→ **Task details**: Copy out each line of the data holding "setIgnoreFile".

[User interface change data]

Segment Open

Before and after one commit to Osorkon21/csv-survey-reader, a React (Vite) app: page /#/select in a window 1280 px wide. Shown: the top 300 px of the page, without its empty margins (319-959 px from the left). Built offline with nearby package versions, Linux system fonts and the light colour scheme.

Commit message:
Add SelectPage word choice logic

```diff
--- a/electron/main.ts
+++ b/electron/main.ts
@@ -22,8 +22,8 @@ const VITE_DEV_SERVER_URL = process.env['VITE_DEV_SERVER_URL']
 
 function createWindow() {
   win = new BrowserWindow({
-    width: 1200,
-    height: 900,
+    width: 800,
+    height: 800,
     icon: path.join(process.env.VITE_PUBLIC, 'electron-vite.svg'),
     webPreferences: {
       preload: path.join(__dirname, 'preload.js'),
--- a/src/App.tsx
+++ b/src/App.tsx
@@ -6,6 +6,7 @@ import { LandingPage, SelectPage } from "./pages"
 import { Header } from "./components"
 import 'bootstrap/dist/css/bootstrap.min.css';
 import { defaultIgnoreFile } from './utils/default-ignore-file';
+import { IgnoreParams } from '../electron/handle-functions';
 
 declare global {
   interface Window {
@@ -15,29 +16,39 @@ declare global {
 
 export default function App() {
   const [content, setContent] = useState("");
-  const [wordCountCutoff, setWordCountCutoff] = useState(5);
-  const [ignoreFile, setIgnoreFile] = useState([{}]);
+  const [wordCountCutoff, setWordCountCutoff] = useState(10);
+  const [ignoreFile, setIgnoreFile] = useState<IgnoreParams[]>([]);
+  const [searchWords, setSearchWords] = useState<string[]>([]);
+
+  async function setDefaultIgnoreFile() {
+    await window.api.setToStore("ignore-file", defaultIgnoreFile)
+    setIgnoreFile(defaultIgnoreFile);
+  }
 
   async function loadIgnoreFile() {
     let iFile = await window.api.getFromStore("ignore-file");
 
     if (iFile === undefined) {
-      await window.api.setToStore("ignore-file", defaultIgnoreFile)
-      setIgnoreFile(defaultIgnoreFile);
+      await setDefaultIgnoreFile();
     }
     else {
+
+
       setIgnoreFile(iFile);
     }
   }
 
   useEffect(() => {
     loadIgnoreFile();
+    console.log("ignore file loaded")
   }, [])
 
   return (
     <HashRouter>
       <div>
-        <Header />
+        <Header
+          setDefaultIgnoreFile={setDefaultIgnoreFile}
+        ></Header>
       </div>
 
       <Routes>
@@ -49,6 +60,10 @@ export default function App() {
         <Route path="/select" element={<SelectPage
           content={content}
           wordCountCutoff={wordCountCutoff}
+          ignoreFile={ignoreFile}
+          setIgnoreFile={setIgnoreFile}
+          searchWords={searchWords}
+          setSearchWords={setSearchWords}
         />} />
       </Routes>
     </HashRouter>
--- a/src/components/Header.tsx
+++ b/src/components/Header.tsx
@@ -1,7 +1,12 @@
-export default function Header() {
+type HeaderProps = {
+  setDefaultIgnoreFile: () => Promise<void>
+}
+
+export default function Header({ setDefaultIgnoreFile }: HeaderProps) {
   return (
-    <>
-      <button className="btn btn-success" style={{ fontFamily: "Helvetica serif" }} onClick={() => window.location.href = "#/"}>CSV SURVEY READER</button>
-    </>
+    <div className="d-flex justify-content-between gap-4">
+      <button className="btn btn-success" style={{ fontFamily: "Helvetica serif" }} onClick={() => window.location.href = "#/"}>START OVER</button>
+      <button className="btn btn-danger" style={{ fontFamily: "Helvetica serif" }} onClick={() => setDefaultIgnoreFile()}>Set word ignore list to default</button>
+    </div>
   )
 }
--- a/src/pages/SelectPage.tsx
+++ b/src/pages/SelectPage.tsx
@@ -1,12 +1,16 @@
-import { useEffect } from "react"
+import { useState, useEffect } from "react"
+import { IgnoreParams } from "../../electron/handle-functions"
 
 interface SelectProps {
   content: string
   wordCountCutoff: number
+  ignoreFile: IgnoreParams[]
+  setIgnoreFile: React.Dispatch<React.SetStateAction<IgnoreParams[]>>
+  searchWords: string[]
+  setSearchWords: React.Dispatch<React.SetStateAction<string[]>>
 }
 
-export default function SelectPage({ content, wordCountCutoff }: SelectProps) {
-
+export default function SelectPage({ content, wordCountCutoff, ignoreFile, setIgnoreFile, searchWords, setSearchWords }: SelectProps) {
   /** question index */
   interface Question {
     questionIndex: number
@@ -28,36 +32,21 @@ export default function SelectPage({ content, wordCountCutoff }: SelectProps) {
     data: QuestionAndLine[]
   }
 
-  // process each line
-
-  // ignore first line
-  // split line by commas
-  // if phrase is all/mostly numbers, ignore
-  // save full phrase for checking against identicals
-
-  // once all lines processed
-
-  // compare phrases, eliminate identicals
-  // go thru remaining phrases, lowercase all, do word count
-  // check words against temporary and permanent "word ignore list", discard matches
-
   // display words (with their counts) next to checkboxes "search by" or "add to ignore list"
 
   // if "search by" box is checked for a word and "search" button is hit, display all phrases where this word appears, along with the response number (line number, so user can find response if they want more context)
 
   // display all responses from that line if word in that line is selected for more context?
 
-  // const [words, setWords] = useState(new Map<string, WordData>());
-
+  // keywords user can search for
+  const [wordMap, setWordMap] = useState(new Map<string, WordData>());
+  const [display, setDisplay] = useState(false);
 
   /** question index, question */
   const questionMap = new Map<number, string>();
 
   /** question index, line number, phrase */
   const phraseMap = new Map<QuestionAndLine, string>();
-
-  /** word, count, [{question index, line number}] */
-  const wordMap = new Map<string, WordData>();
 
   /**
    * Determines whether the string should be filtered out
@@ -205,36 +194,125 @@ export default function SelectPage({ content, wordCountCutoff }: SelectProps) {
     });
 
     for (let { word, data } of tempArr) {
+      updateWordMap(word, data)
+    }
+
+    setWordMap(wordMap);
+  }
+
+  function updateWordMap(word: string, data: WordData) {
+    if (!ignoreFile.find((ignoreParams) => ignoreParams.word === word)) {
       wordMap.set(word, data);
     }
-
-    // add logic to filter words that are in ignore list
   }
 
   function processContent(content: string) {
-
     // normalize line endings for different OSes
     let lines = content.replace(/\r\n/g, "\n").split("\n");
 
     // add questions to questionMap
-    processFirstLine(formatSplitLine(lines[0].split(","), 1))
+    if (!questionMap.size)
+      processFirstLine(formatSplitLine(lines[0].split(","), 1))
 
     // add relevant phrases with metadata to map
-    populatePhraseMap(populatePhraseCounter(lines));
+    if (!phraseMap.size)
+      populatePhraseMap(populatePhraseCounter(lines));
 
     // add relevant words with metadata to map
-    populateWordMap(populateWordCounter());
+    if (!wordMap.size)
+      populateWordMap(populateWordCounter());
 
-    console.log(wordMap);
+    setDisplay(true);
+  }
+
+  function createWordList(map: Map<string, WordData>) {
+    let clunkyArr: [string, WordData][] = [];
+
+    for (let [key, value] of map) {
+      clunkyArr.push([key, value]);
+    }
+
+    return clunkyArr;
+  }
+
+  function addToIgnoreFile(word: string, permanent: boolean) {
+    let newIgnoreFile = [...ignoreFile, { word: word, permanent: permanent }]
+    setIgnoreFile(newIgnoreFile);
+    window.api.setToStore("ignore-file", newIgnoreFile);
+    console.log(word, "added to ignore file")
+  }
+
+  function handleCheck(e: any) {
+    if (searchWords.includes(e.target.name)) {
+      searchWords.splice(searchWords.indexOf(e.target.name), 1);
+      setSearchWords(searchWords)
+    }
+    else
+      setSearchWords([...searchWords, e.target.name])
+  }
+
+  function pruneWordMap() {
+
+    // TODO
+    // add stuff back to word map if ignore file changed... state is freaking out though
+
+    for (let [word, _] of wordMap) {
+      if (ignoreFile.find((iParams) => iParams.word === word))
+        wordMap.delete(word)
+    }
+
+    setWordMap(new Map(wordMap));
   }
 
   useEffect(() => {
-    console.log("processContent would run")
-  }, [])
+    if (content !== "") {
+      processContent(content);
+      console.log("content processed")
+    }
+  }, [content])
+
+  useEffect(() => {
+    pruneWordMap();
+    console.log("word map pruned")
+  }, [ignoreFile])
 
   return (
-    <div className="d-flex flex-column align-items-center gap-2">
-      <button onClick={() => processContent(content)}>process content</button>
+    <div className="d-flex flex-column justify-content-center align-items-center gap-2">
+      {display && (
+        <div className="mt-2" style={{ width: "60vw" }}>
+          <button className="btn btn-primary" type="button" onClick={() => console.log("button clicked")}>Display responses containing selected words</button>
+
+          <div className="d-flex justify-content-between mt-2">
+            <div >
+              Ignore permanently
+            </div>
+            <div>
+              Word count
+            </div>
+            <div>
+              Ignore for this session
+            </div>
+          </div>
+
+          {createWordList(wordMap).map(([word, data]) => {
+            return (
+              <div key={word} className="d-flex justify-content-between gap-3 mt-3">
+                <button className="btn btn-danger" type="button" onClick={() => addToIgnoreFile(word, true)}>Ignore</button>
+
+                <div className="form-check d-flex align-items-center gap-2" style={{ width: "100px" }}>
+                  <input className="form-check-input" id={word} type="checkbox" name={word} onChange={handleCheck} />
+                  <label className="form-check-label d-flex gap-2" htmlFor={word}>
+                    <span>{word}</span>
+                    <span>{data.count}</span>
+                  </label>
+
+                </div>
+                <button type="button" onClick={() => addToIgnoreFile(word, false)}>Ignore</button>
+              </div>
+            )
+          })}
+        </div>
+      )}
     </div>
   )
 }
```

Segment Closed

→ **Expected answer**:
-  const [ignoreFile, setIgnoreFile] = useState([{}]);
+  const [ignoreFile, setIgnoreFile] = useState<IgnoreParams[]>([]);
+    setIgnoreFile(defaultIgnoreFile);
-      setIgnoreFile(defaultIgnoreFile);
       setIgnoreFile(iFile);
+          setIgnoreFile={setIgnoreFile}
+  setIgnoreFile: React.Dispatch<React.SetStateAction<IgnoreParams[]>>
+export default function SelectPage({ content, wordCountCutoff, ignoreFile, setIgnoreFile, searchWords, setSearchWords }: SelectProps) {
+    setIgnoreFile(newIgnoreFile);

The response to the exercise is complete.